TASK DETAILS:
Please tally how many lines in the entries below include the word "html", giving only the number.

DATASET RECORDS:
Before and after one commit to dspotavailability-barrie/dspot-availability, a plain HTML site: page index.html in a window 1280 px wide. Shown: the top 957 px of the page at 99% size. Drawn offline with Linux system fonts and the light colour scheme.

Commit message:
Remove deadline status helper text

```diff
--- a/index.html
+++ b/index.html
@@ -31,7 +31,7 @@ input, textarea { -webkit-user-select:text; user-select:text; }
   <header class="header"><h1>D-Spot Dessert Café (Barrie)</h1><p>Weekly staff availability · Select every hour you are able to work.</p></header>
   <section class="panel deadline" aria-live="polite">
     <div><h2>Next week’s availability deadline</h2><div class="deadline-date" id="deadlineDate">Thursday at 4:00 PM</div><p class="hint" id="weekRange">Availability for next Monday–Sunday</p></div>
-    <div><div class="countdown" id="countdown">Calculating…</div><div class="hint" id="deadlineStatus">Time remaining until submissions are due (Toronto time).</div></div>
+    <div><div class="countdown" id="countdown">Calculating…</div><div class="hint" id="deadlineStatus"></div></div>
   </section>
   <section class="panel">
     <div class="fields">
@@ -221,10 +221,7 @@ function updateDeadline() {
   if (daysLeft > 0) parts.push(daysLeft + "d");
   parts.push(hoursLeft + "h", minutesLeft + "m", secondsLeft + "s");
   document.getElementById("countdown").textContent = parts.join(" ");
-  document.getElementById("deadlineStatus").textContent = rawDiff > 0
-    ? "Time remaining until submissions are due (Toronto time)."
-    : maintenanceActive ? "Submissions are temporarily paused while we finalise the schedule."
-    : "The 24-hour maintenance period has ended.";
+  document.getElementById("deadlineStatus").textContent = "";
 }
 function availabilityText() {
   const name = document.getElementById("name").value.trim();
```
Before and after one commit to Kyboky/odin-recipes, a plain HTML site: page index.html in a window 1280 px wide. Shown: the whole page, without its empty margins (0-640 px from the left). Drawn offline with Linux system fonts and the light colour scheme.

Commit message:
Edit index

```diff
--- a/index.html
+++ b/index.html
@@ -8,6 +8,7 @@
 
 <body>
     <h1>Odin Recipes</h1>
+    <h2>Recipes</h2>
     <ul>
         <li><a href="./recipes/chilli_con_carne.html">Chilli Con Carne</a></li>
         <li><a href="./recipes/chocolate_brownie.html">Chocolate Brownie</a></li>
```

THE COMPLETED TASK:
8